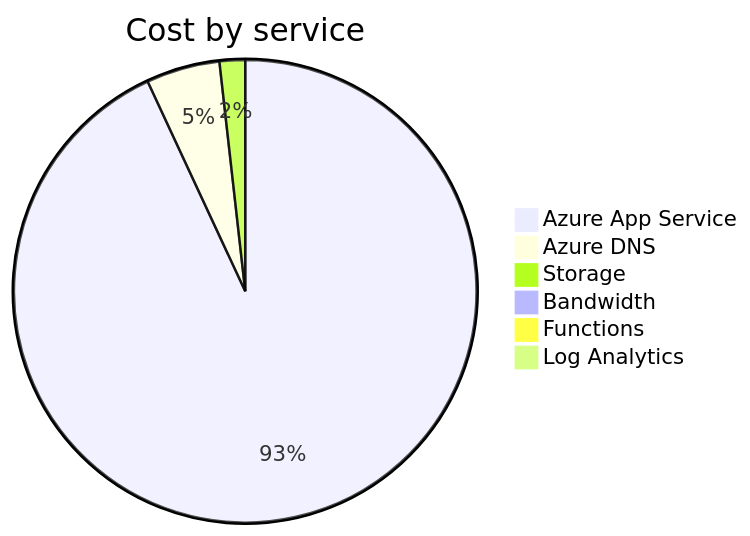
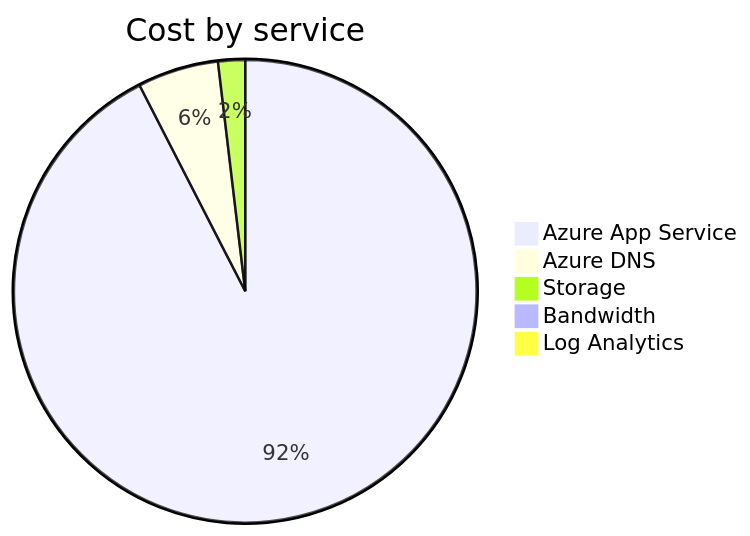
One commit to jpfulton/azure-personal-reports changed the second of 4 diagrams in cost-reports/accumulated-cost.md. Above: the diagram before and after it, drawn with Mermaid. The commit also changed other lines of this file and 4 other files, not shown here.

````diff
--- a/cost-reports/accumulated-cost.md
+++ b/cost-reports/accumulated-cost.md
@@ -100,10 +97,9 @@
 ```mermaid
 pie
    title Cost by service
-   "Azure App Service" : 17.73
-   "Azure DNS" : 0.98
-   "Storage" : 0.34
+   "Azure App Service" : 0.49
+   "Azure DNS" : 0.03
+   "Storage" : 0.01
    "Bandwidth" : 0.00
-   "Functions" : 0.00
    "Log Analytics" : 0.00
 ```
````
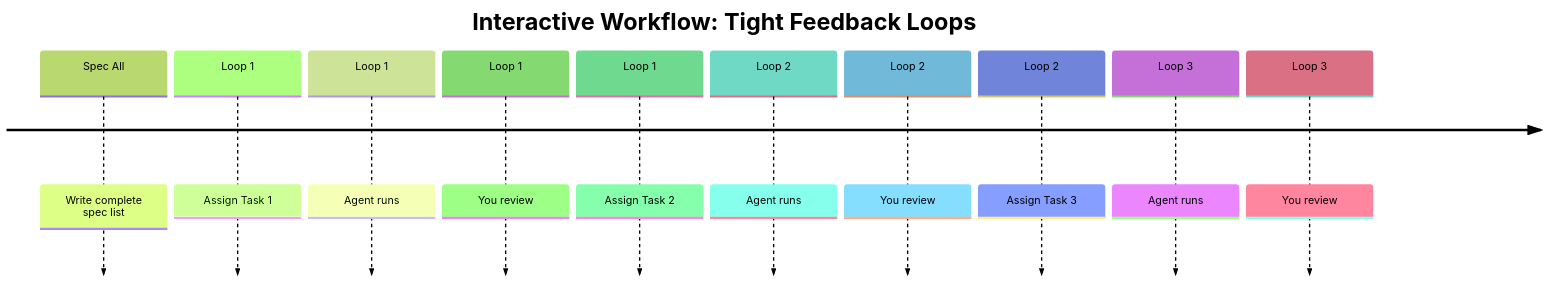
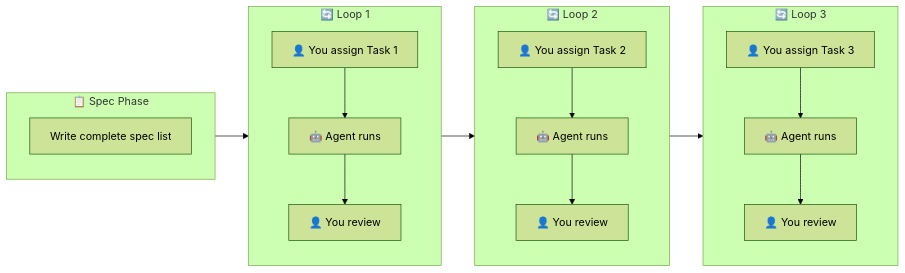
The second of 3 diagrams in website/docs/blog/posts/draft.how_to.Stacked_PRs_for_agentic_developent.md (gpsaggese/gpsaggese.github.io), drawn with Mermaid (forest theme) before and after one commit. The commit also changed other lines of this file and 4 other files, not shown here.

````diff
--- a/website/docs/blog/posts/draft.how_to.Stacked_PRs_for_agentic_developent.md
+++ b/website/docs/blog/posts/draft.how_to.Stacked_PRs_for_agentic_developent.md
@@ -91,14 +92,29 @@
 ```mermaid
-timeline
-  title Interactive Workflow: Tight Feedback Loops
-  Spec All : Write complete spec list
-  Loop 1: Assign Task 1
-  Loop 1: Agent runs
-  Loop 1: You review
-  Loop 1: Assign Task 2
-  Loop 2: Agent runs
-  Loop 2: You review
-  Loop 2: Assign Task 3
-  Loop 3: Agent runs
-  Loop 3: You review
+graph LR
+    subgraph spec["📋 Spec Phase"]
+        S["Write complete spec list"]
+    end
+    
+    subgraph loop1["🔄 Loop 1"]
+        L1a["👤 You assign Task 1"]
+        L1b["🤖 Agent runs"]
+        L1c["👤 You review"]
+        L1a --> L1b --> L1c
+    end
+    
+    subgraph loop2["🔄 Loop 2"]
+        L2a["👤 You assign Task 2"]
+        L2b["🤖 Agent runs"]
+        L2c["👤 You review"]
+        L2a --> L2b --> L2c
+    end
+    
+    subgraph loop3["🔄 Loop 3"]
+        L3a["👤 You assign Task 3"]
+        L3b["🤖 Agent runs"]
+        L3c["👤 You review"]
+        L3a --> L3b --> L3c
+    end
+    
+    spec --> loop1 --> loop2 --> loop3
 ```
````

**Prompt:** The job here is to write out the records exactly, pictures excluded.

**Reply to the task:**
One commit to jpfulton/azure-personal-reports changed the second of 4 diagrams in cost-reports/accumulated-cost.md. Above: the diagram before and after it, drawn with Mermaid. The commit also changed other lines of this file and 4 other files, not shown here.

````diff
--- a/cost-reports/accumulated-cost.md
+++ b/cost-reports/accumulated-cost.md
@@ -100,10 +97,9 @@
 ```mermaid
 pie
    title Cost by service
-   "Azure App Service" : 17.73
-   "Azure DNS" : 0.98
-   "Storage" : 0.34
+   "Azure App Service" : 0.49
+   "Azure DNS" : 0.03
+   "Storage" : 0.01
    "Bandwidth" : 0.00
-   "Functions" : 0.00
    "Log Analytics" : 0.00
 ```
````
The second of 3 diagrams in website/docs/blog/posts/draft.how_to.Stacked_PRs_for_agentic_developent.md (gpsaggese/gpsaggese.github.io), drawn with Mermaid (forest theme) before and after one commit. The commit also changed other lines of this file and 4 other files, not shown here.

````diff
--- a/website/docs/blog/posts/draft.how_to.Stacked_PRs_for_agentic_developent.md
+++ b/website/docs/blog/posts/draft.how_to.Stacked_PRs_for_agentic_developent.md
@@ -91,14 +92,29 @@
 ```mermaid
-timeline
-  title Interactive Workflow: Tight Feedback Loops
-  Spec All : Write complete spec list
-  Loop 1: Assign Task 1
-  Loop 1: Agent runs
-  Loop 1: You review
-  Loop 1: Assign Task 2
-  Loop 2: Agent runs
-  Loop 2: You review
-  Loop 2: Assign Task 3
-  Loop 3: Agent runs
-  Loop 3: You review
+graph LR
+    subgraph spec["📋 Spec Phase"]
+        S["Write complete spec list"]
+    end
+    
+    subgraph loop1["🔄 Loop 1"]
+        L1a["👤 You assign Task 1"]
+        L1b["🤖 Agent runs"]
+        L1c["👤 You review"]
+        L1a --> L1b --> L1c
+    end
+    
+    subgraph loop2["🔄 Loop 2"]
+        L2a["👤 You assign Task 2"]
+        L2b["🤖 Agent runs"]
+        L2c["👤 You review"]
+        L2a --> L2b --> L2c
+    end
+    
+    subgraph loop3["🔄 Loop 3"]
+        L3a["👤 You assign Task 3"]
+        L3b["🤖 Agent runs"]
+        L3c["👤 You review"]
+        L3a --> L3b --> L3c
+    end
+    
+    spec --> loop1 --> loop2 --> loop3
 ```
````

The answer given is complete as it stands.